“Probate” is the legal process that takes place after your death to pass legal title to your assets and to resolve any outstanding debts. There are two basic ways to handle an estate in the court system and those are Probate of a Will or Administration of an estate where a person had no Will.
“Probate of a Will” is the process where a valid Last Will and Testament was executed by the person who has passed away which directs a person called an “Executor” how to disburse his or her assets. This action must be initiated in the county of the deceased’s residence at the time of death by the individual named in the will to be “Executor”. In this case the Last Will and Testament is presented to the Probate Court with a formal petition by the named executor. A successful petition will result in the court issuing “Letters of Testamentary” to the petitioner along that give the Executor legal authority to execute the wishes of the decedent.

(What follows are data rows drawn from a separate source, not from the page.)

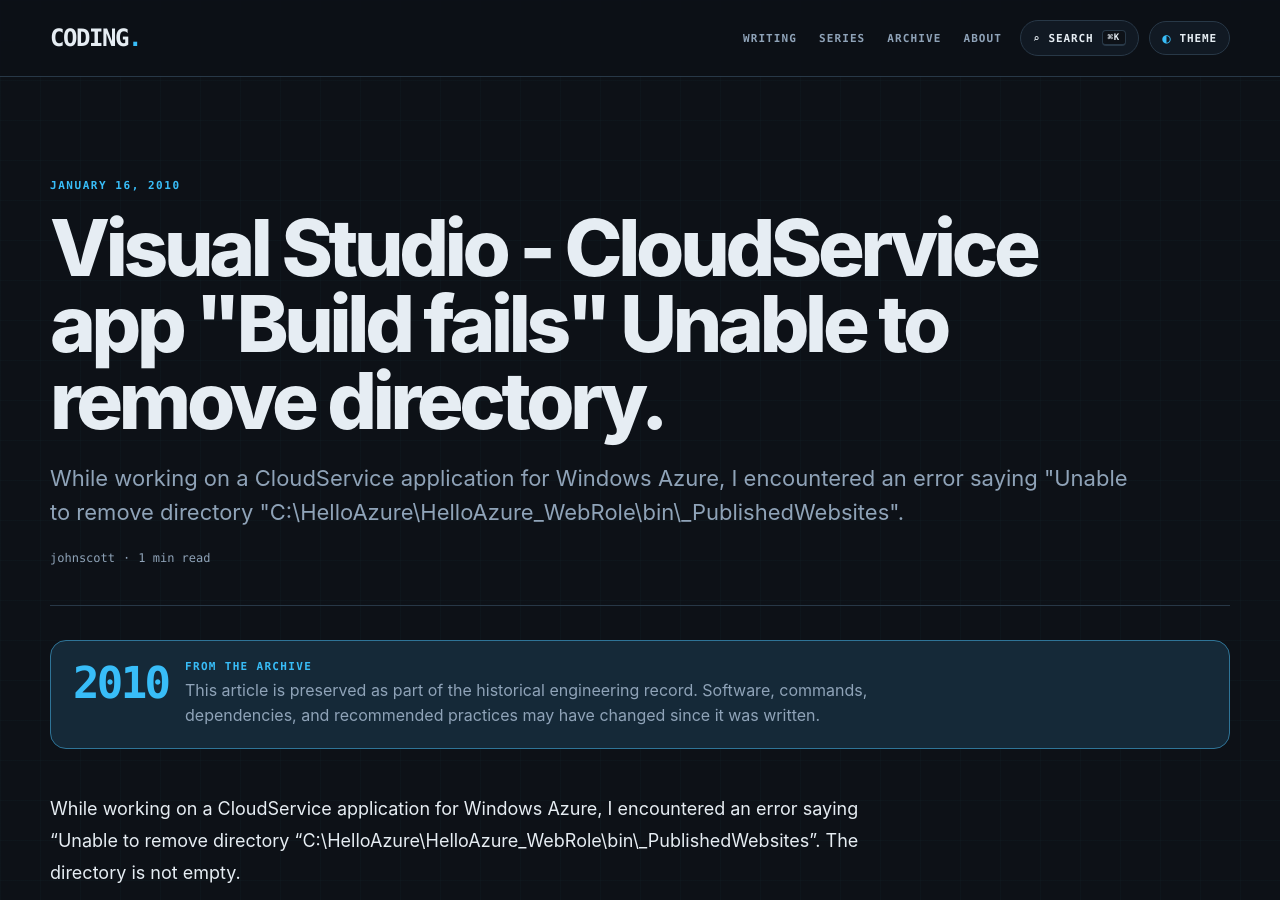
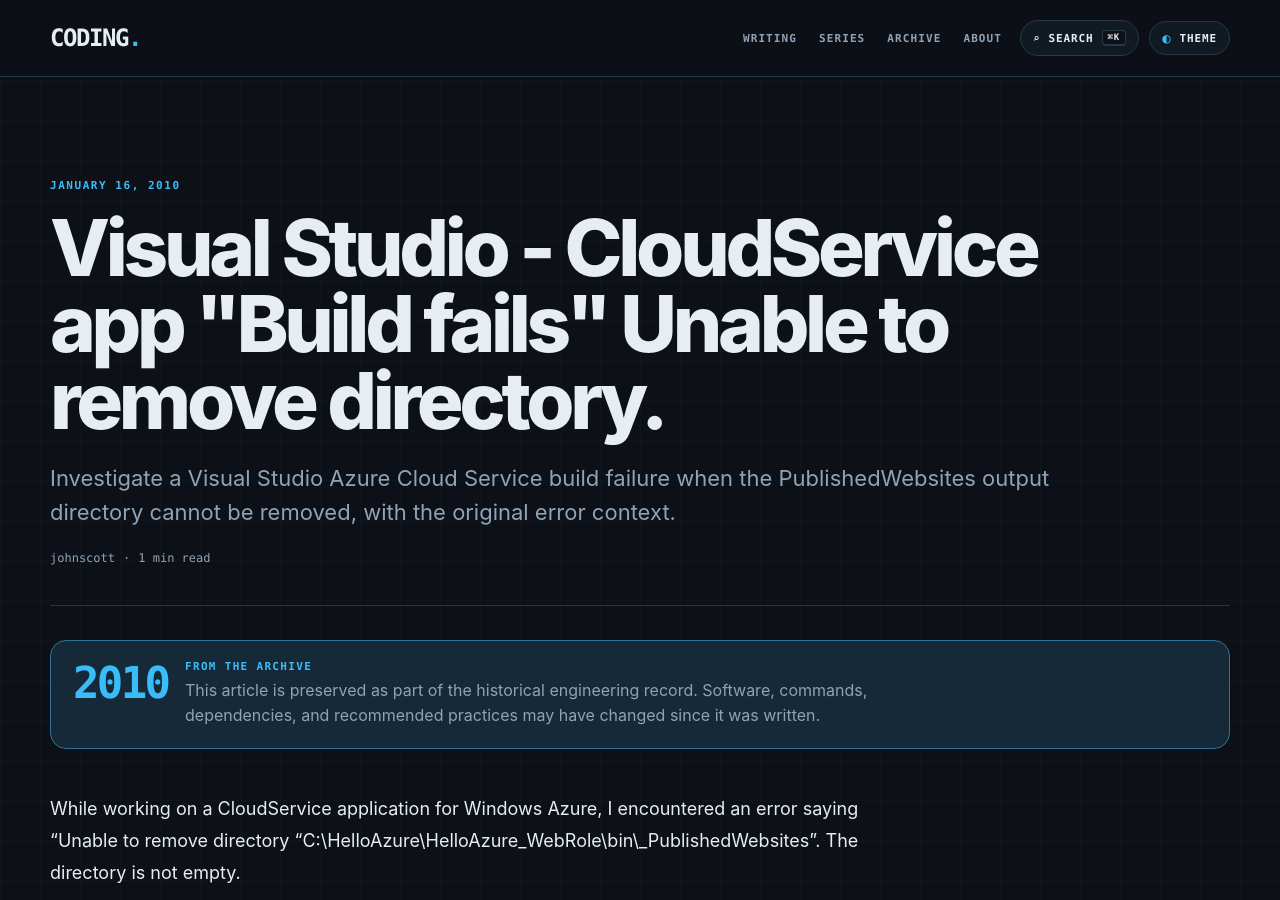
Before and after one commit to infoconex/coding-blog, a Jekyll site: the page built from post/2010/01/16/Visual-Studio-CloudService-app-Build-fails-Unable-to-remove-directory/index.md, in a window 1280 px wide and 900 px high. Built offline with Jekyll 4.4.1, drawn with Linux system fonts in a browser that asks for light colours.

Commit message:
SEO: improve page meta description

```diff
--- a/post/2010/01/16/Visual-Studio-CloudService-app-Build-fails-Unable-to-remove-directory/index.md
+++ b/post/2010/01/16/Visual-Studio-CloudService-app-Build-fails-Unable-to-remove-directory/index.md
@@ -2,7 +2,7 @@
 
 title: "Visual Studio - CloudService app \"Build fails\" Unable to remove directory."
 date: "2010-01-16"
-description: "While working on a CloudService application for Windows Azure, I encountered an error saying \"Unable to remove directory \"C:\\HelloAzure\\HelloAzure_WebRole\\bin\\_PublishedWebsites\"."
+description: "Investigate a Visual Studio Azure Cloud Service build failure when the PublishedWebsites output directory cannot be removed, with the original error context."
 tags: []
 slug: "visual-studio-cloudservice-app-build-fails-unable-to-remove-directory"
 author: "johnscott"
```
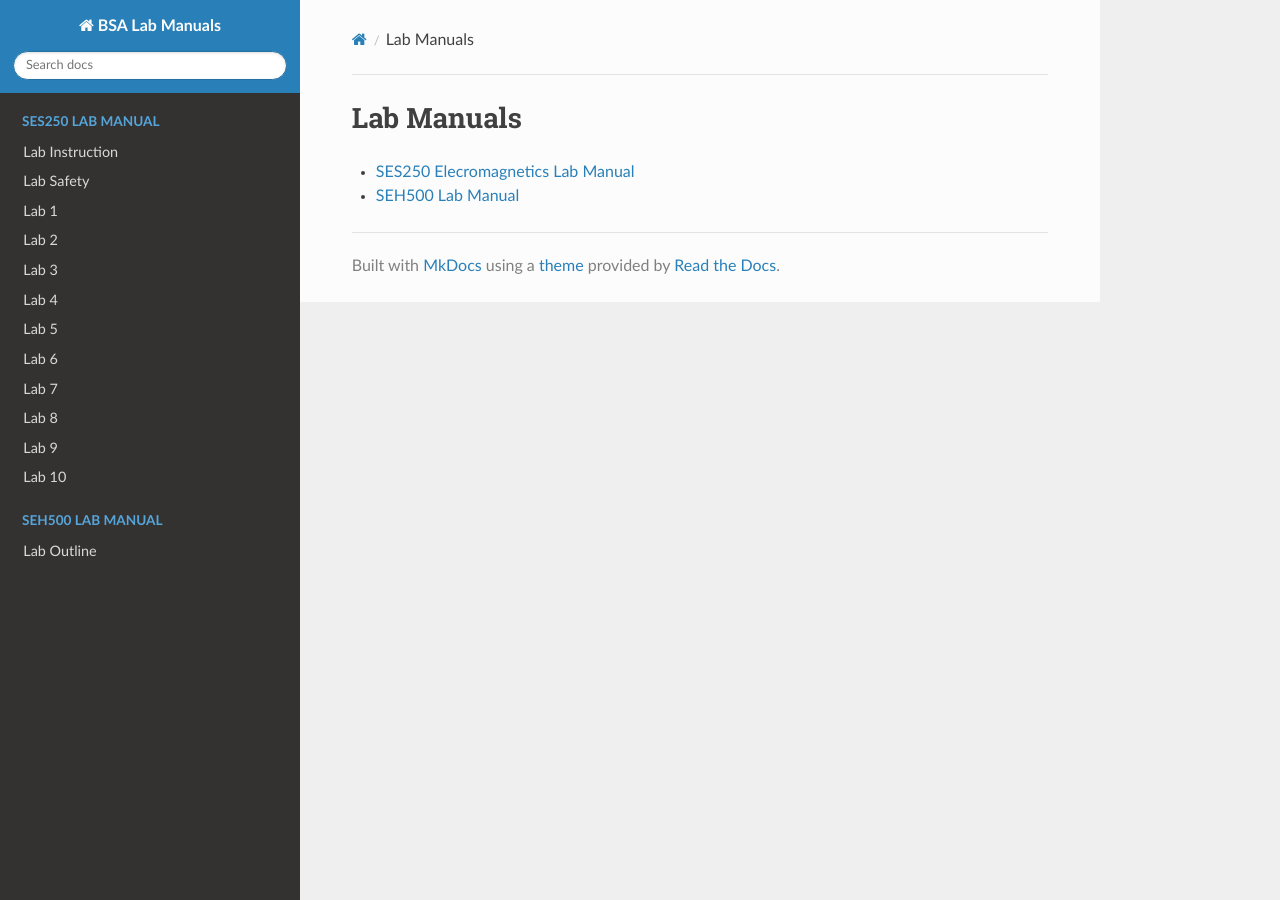
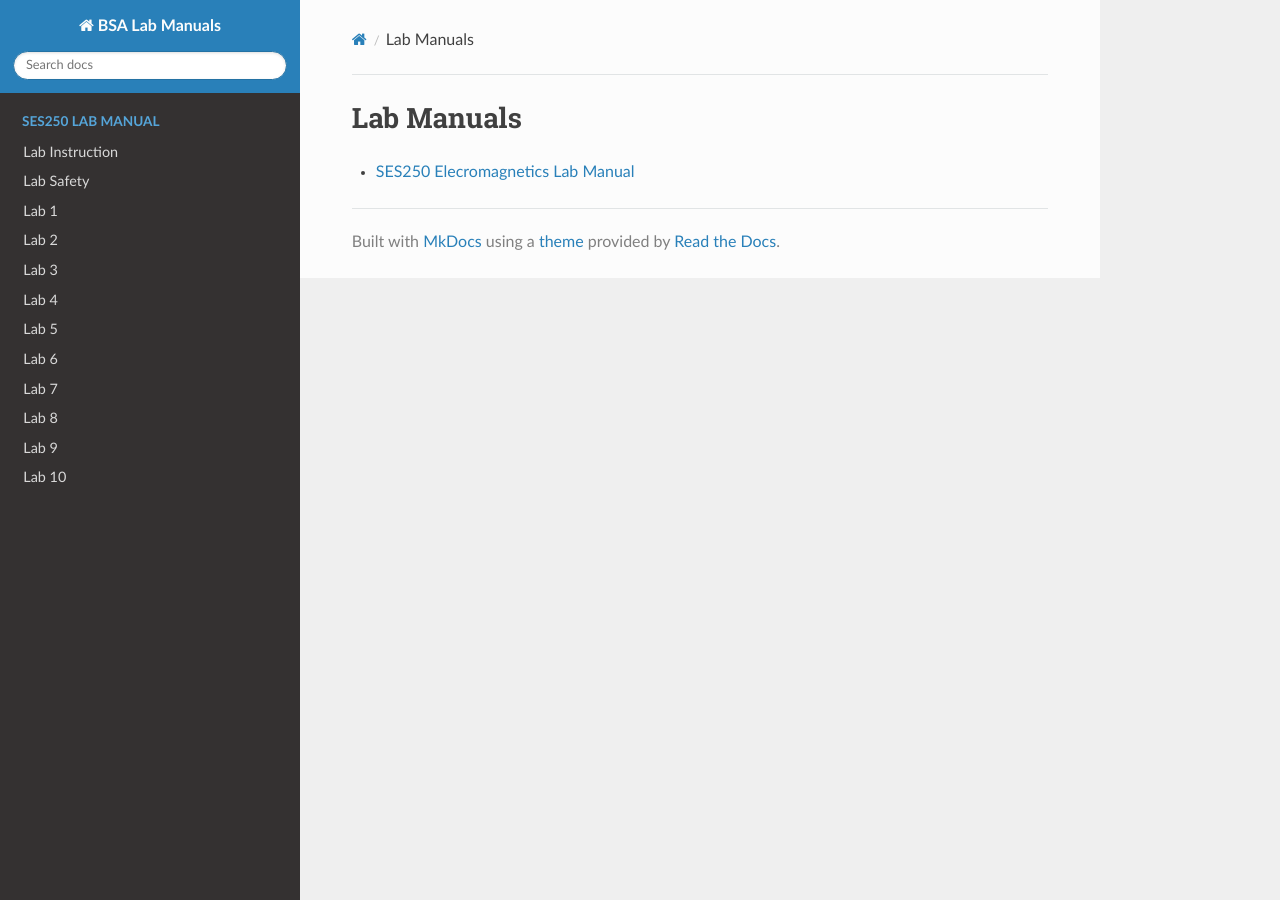
Before and after one commit to Seneca-BSA/bsa, an MkDocs documentation site: the page built from docs/index.md, in a window 1280 px wide. Built offline with MkDocs 1.6.1, drawn with Linux system fonts in a browser that asks for light colours; nearby versions of some CDN libraries.

Commit message:
removed seh500 for now

```diff
--- a/docs/index.md
+++ b/docs/index.md
@@ -1,4 +1,3 @@
 # Lab Manuals
 
 - [SES250 Elecromagnetics Lab Manual](ses250/index.md)
-- [SEH500 Lab Manual](ses250/index.md)
--- a/mkdocs.yml
+++ b/mkdocs.yml
@@ -13,8 +13,6 @@ nav:
         - 'Lab 8': 'ses250/lab8.md'
         - 'Lab 9': 'ses250/lab9.md'
         - 'Lab 10': 'ses250/lab10.md'
-    - SEH500 Lab Manual:
-        - 'Lab Outline': 'seh500/index.md'
 theme:
     name: readthedocs
 extra_css:
```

If a person dies without a Last Will and Testament a different procedure applies called “Administration”. In this case Georgia has laws that direct how the deceased’s estate should be disbursed. This process begins with the filing of a “Petition for Letters of Administration” in the county where the deceased live at the time of their death. If this petition is approved the Probate court will issue “Letters of Administration” to the successful petitioner, or some other person deemed fit. This document will provide the Administrator with the legal authority to handle the matters of the estate and disburse any property or funds according to the law.
When a will or trust lists multiple beneficiaries and Executors or Trustees to oversee the distribution of property and assets, disagreement on how the estate is being divided can arise. This escalation is made all the more complicated if the will is out of date or there is no will at all. These disagreements can result in the need for legal professionals to step in and help resolve the matter through litigation.
Some of the most common reasons for an estate to enter the litigation process include:
- Disputes over the validity of the purported will
- Errors in the will
- Omissions in the will
- Questions of interpretation of the will
- Changes in estate property
- Questions on how a Power of Attorney has used money or assets of the decedent
- Treatment of the decedent’s property as separate property or community property
- Value of the assets of the estate
- Ownership over a specific asset of the decedent
- Disputes over succession of a business
- Breach of duty by an Executor or Administrator
At John E. Tomlinson, P.C., our attorneys are experienced in Georgia Probate law and can help you with this process. Contact us today at (770) 554-4990, or by email.